§ WORK TO BE COMPLETED
Across all the entries below, count each line that holds "Path" and report the figure only.

§ DATASET
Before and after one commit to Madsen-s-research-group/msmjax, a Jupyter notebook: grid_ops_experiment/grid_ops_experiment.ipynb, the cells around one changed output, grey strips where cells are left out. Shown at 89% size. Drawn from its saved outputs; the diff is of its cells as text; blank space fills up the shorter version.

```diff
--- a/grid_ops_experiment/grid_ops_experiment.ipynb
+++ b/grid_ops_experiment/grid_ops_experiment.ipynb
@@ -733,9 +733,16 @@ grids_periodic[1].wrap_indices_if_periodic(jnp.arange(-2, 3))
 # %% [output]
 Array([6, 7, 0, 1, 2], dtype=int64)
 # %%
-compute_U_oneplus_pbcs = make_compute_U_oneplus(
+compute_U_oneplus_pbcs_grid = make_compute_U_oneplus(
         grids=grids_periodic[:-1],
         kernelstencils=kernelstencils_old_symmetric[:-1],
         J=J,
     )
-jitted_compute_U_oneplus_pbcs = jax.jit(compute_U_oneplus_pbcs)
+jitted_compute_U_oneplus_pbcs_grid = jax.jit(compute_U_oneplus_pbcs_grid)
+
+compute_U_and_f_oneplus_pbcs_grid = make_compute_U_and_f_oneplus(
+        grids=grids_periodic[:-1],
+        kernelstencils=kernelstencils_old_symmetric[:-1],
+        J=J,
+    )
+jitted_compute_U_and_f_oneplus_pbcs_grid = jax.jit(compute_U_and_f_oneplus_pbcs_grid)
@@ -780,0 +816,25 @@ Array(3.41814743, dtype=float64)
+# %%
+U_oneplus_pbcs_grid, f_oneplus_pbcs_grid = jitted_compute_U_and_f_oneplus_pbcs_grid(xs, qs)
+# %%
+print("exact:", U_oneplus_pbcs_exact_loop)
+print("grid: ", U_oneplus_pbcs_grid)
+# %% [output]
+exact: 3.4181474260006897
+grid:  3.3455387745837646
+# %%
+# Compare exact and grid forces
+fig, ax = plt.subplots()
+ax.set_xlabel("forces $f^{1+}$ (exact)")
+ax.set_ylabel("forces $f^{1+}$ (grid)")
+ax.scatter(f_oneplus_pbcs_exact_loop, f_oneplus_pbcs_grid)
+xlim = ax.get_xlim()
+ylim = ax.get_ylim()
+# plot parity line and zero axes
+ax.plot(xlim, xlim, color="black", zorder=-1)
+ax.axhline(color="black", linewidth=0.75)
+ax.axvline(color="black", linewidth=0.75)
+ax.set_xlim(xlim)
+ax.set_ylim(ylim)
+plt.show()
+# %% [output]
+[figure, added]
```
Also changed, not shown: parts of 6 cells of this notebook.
==
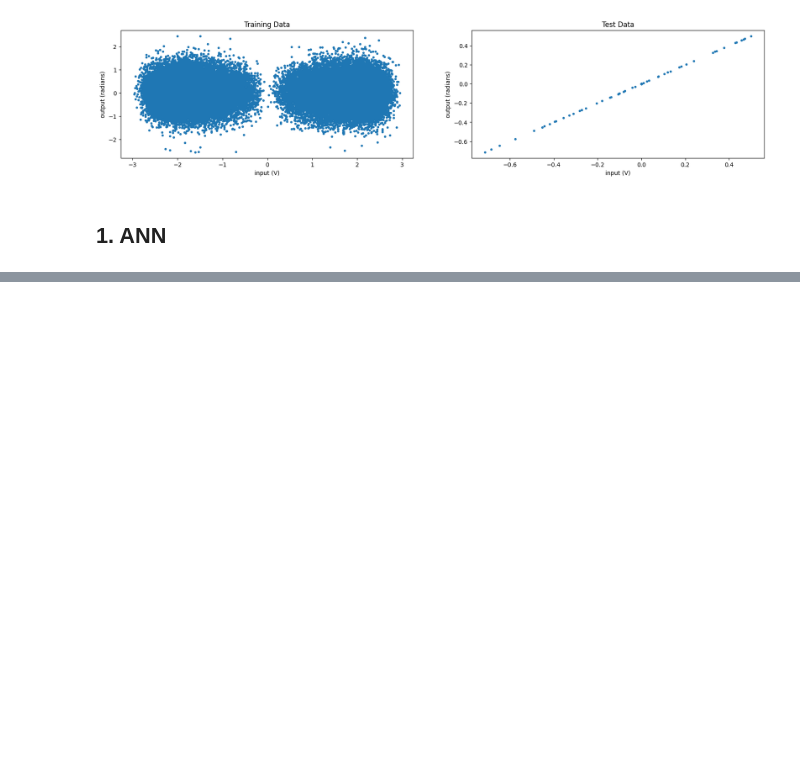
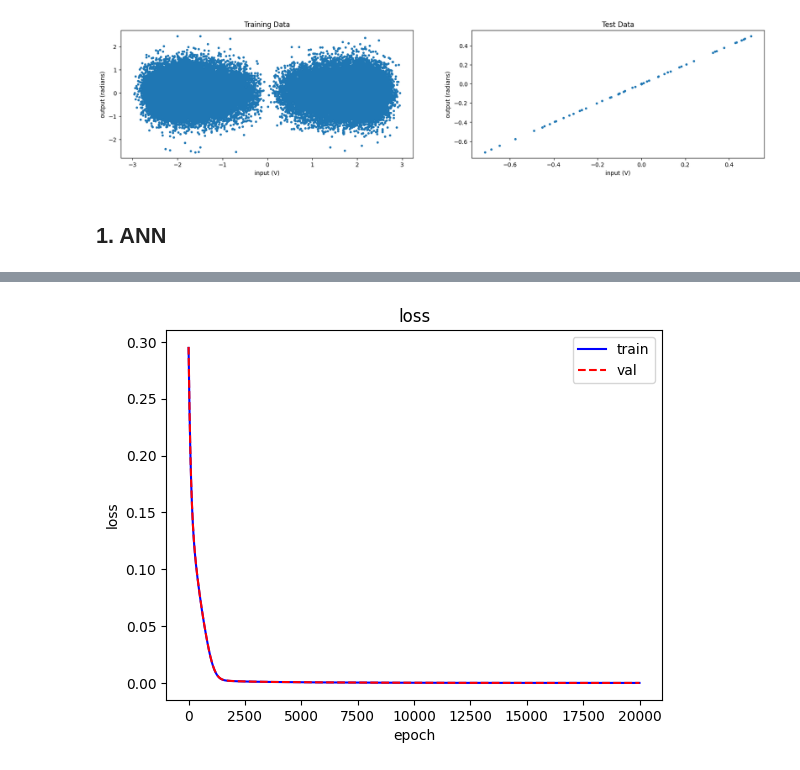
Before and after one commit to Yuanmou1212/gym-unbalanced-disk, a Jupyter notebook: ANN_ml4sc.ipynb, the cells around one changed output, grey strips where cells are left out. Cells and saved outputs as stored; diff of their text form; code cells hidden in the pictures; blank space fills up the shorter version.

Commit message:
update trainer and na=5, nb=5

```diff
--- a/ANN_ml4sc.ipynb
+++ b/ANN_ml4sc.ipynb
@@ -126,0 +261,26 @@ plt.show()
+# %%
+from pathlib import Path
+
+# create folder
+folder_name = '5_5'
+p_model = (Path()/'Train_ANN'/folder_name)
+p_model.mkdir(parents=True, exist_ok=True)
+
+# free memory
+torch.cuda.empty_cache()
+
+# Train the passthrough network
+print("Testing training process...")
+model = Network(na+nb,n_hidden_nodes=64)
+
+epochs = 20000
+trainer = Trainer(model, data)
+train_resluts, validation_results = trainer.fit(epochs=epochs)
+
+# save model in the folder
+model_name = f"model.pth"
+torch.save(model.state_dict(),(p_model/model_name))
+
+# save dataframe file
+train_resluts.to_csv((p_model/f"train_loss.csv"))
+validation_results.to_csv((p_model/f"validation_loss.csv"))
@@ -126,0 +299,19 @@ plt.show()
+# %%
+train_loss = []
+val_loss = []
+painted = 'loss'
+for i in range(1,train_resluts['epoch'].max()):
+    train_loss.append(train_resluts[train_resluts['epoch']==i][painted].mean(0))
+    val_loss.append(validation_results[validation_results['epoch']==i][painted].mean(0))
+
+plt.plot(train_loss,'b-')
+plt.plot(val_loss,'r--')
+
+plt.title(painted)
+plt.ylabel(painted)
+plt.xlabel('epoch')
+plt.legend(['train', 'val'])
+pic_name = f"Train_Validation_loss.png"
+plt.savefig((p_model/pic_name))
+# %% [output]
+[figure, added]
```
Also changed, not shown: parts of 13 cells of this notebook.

§ REPLY
2